[Opening DATA SUPPLIED section]

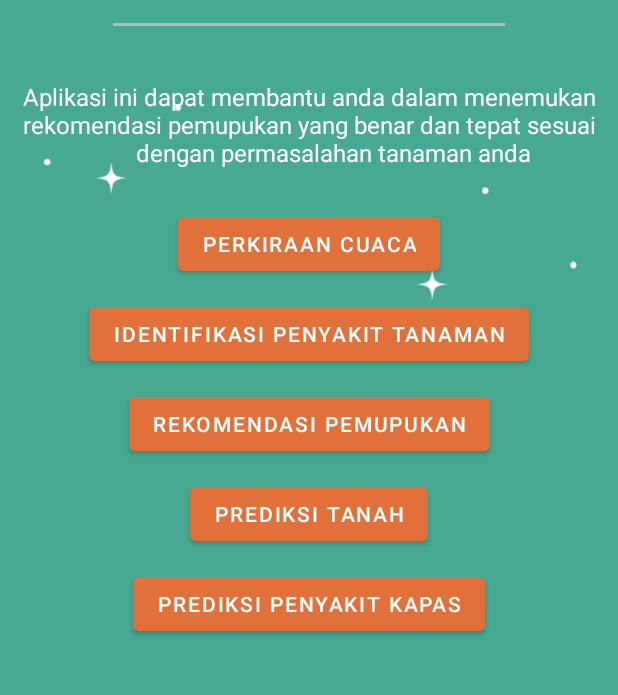
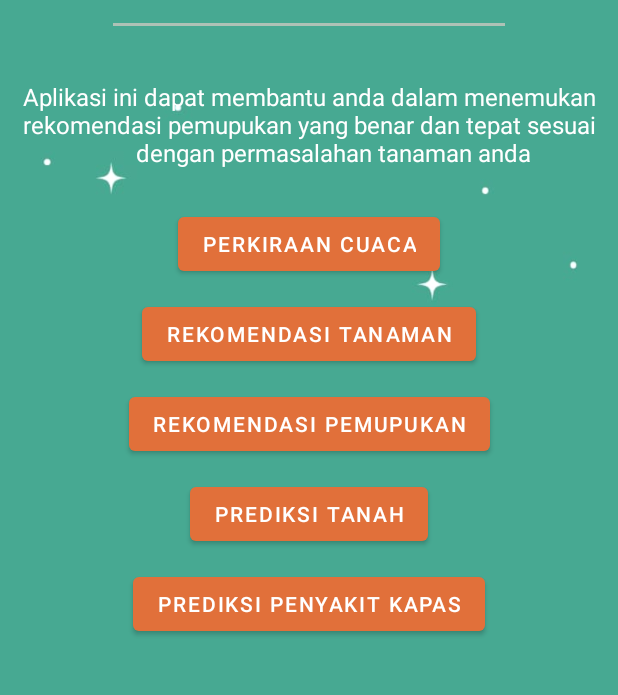
Before and after one commit to mellanahus/AgriCheckApp, an Android app: the MainActivity screen opened directly, with no data from a screen before it, on a phone screen of 412 x 824 dp, the part 466-1161 px from its top. Run offline under Robolectric (Android 15) with nearby library versions, the phone set to English and light mode, and no system bars; Roboto replaces fonts that are not available here.

Commit message:
change the label name in crop recommendations

```diff
--- a/app/src/main/java/com/mellnahus/c23pc613/capstoneteam/agricheckapp/ui/CropPredictionActivity.kt
+++ b/app/src/main/java/com/mellnahus/c23pc613/capstoneteam/agricheckapp/ui/CropPredictionActivity.kt
@@ -23,7 +23,7 @@ class CropPredictionActivity : AppCompatActivity() {
         setContentView(binding.root)
 
         supportActionBar?.setDisplayHomeAsUpEnabled(true)
-        supportActionBar?.title = "Identifikasi Penyakit Tanaman"
+        supportActionBar?.title = "Rekomendasi Tanaman"
 
         binding.buttonPrediksi.setOnClickListener {
 
--- a/app/src/main/res/layout/activity_main.xml
+++ b/app/src/main/res/layout/activity_main.xml
@@ -75,7 +75,7 @@
         android:layout_width="wrap_content"
         android:layout_height="wrap_content"
         android:layout_marginTop="12dp"
-        android:text="Identifikasi Penyakit Tanaman"
+        android:text="Rekomendasi Tanaman"
         app:layout_constraintEnd_toEndOf="parent"
         app:layout_constraintStart_toStartOf="parent"
         app:layout_constraintTop_toBottomOf="@+id/button_perkiraan" />
```
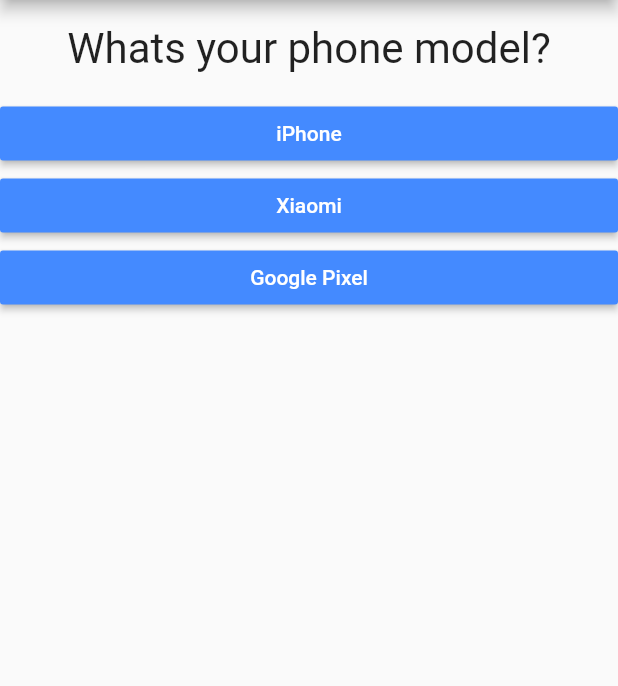
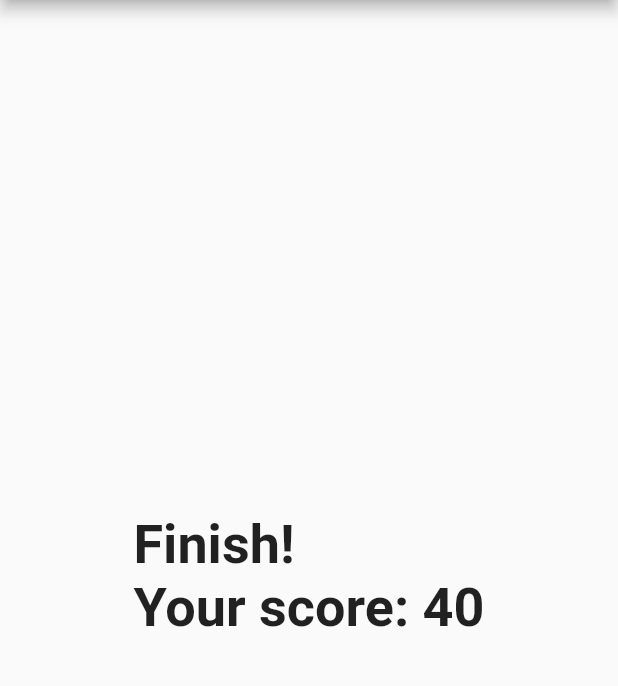
Before and after one commit to alexrodrigues/dart_first_class, a Flutter app: the screen it shows after launch, after a tap on "Blue", after a tap on "Ford", after a tap on "MacBook Pro", on a phone screen of 412 x 824 dp, the part 84-770 px from its top. Run offline on Flutter 3.47's test engine with Material 2 defaults, Android fonts, the phone set to English and light mode, and no system bars.

Commit message:
progressing with the quiz

```diff
--- a/lib/answer.dart
+++ b/lib/answer.dart
@@ -1,9 +1,9 @@
 import 'package:flutter/material.dart';
 
 class AnswerButton extends StatelessWidget {
-  final Function ourCallback;
+  final Function _ourCallback;
   final String title;
-  AnswerButton(this.title, this.ourCallback);
+  AnswerButton(this.title, this._ourCallback);
 
   @override
   Widget build(BuildContext context) {
@@ -13,7 +13,7 @@ class AnswerButton extends StatelessWidget {
         textColor: Colors.white,
         color: Colors.blueAccent,
         child: Text(title),
-        onPressed: ourCallback,
+        onPressed: _ourCallback,
       ),
     );
   }
--- a/lib/main.dart
+++ b/lib/main.dart
@@ -1,7 +1,8 @@
 import 'package:flutter/material.dart';
+import 'package:quiz/quiz.dart';
 
-import './question.dart';
-import './answer.dart';
+import './quiz.dart';
+import './result.dart';
 
 void main() => runApp(MyApp());
 
@@ -13,51 +14,68 @@ class MyApp extends StatefulWidget {
 }
 
 class _MyAppState extends State<MyApp> {
-  var currentIndex = 0;
-  var questions = [
+  var _currentIndex = 0;
+  var _totalScore = 0;
+  var _questions = const [
     {
       "question": "Whats your favorite color?",
-      'answers': ["Blue", "Green", "White"]
+      'answers': [
+        {"title": "Blue", "score": 10},
+        {"title": "Green", "score": 20},
+        {"title": "White", "score": 30}
+      ]
     },
     {
       "question": "Whats the model of your first car?",
-      'answers': ["Ford", "Tesla", "Audi"]
+      'answers': [
+        {"title": "Ford", "score": 10},
+        {"title": "Tesla", "score": 20},
+        {"title": "Audi", "score": 30}
+      ]
     },
     {
       "question": "Whats your computer model?",
-      'answers': ["iMac", "MacBook Pro", "White"]
+      'answers': [
+        {"title": "iMac", "score": 10},
+        {"title": "MacBook Pro", "score": 20},
+        {"title": "White", "score": 30}
+      ]
     },
     {
       "question": "Whats your phone model?",
-      'answers': ["iPhone", "Xiaomi", "Google Pixel"]
+      'answers': [
+        {"title": "iPhone", "score": 10},
+        {"title": "Xiaomi", "score": 20},
+        {"title": "Google Pixel", "score": 30}
+      ]
     }
   ];
 
-  void _answerQuestion() {
+  void _answerQuestion(int score) {
     setState(() {
-      if (currentIndex <= questions.length - 1) {
-        currentIndex += 1;
-      }
+      _totalScore += score;
+      _currentIndex += 1;
     });
   }
 
   @override
   Widget build(BuildContext context) {
-    var currentQuestionMap = questions[currentIndex];
+    var _currentQuestionMap = _questions[_currentIndex];
     return MaterialApp(
       home: Scaffold(
         appBar: AppBar(
           title: Text('Quiz'),
         ),
-        body: Column(
-          children: [
-            QuestionText(currentQuestionMap['question']),
-            ...(currentQuestionMap['answers'] as List<String>).map((answer) {
-              return AnswerButton(answer, _answerQuestion);
-            }),
-          ],
-        ),
+        body: (_currentIndex < _questions.length - 1)
+            ? Quiz(_currentQuestionMap, _answerQuestion)
+            : Result(_totalScore),
       ),
     );
   }
+
+  /*
+    to send parameters to a function refere you should
+    use:
+    Quiz(_currentQuestionMap, (parameter) => answerQuestion(parameter))
+  */
 }
--- /dev/null
+++ b/lib/quiz.dart
@@ -0,0 +1,24 @@
+import 'package:flutter/material.dart';
+
+import './question.dart';
+import './answer.dart';
+
+class Quiz extends StatelessWidget {
+  final Map<String, Object> _quiz;
+  final Function _ourCallback;
+
+  Quiz(this._quiz, this._ourCallback);
+
+  @override
+  Widget build(BuildContext context) {
+    return Column(
+      children: [
+        QuestionText(_quiz['question']),
+        ...(_quiz['answers'] as List<Map<String, Object>>).map((answer) {
+          return AnswerButton(
+              answer['title'], () => _ourCallback(answer['score'] as int));
+        }),
+      ],
+    );
+  }
+}
--- /dev/null
+++ b/lib/result.dart
@@ -0,0 +1,15 @@
+import 'package:flutter/material.dart';
+
+class Result extends StatelessWidget {
+  final int _score;
+  Result(this._score);
+
+  @override
+  Widget build(BuildContext context) {
+    return Center(
+        child: Text(
+      'Finish!\nYour score: $_score',
+      style: TextStyle(fontSize: 36, fontWeight: FontWeight.bold),
+    ));
+  }
+}
```
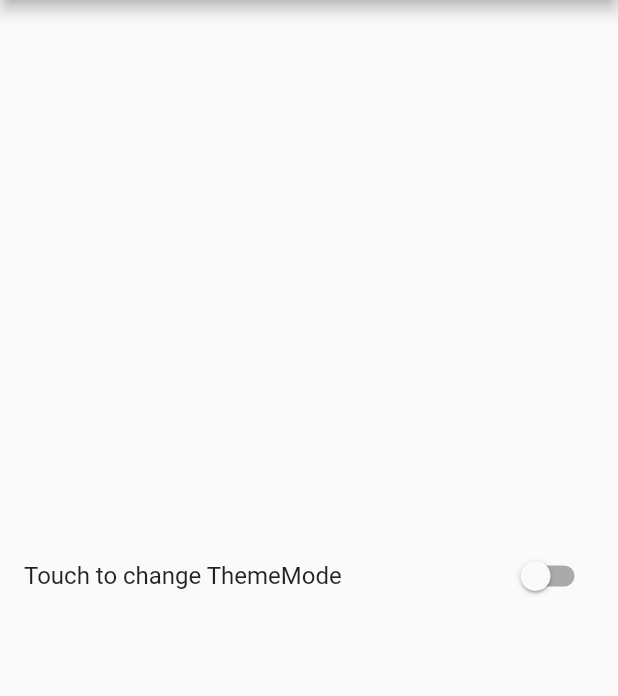
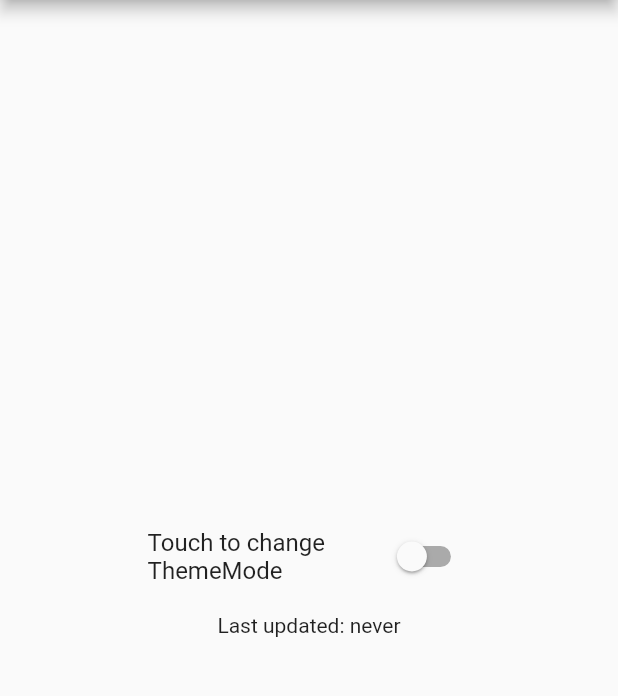
Before and after one commit to hauphidao/get_secure_storage, a Flutter app: the screen it shows after launch, on a phone screen of 412 x 824 dp, the part 84-780 px from its top. Run offline on Flutter 3.47's test engine with Material 2 defaults, Android fonts, the phone set to English and light mode, and no system bars; our stand-ins replace get; missing offline and left inert: cryptography, dart:html.

Commit message:
improved example

```diff
--- a/example/lib/main.dart
+++ b/example/lib/main.dart
@@ -2,7 +2,7 @@ import 'package:flutter/material.dart';
 import 'package:get_secure_storage/get_secure_storage.dart';
 
 void main() async {
-  await GetSecureStorage.init(password: 'password');
+  await GetSecureStorage.init(password: 'strongpassword');
   runApp(const App());
 }
 
@@ -15,9 +15,19 @@ class App extends StatefulWidget {
 
 class _AppState extends State<App> {
   final box = GetSecureStorage();
+
+  @override
+  void initState() {
+    super.initState();
+  }
+
+  String get lastupdated => box.read('lastupdated') ?? 'never';
+
   bool get isDark => box.read('darkmode') ?? false;
+
   void changeTheme(bool val) {
     box.write('darkmode', val);
+    box.write('lastupdated', DateTime.now().toLocal().toString());
     setState(() {});
   }
 
@@ -27,12 +37,27 @@ class _AppState extends State<App> {
       theme: isDark ? ThemeData.dark() : ThemeData.light(),
       home: Scaffold(
         appBar: AppBar(title: const Text("GetSecureStorage")),
-        body: Center(
-          child: SwitchListTile(
-            value: isDark,
-            title: const Text("Touch to change ThemeMode"),
-            onChanged: changeTheme,
-          ),
+        body: Row(
+          crossAxisAlignment: CrossAxisAlignment.center,
+          children: [
+            const Spacer(flex: 1),
+            Flexible(
+              flex: 3,
+              child: Column(
+                mainAxisAlignment: MainAxisAlignment.center,
+                children: [
+                  SwitchListTile(
+                    value: isDark,
+                    title: const Text("Touch to change ThemeMode"),
+                    onChanged: changeTheme,
+                  ),
+                  const SizedBox(height: 10),
+                  Text('Last updated: $lastupdated')
+                ],
+              ),
+            ),
+            const Spacer(flex: 1),
+          ],
         ),
       ),
     );
```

[Closing DATA SUPPLIED section]

YOUR TASK
State how many lines in the entries above include the word "void"; reply with the number alone.

YOUR SOLUTION
6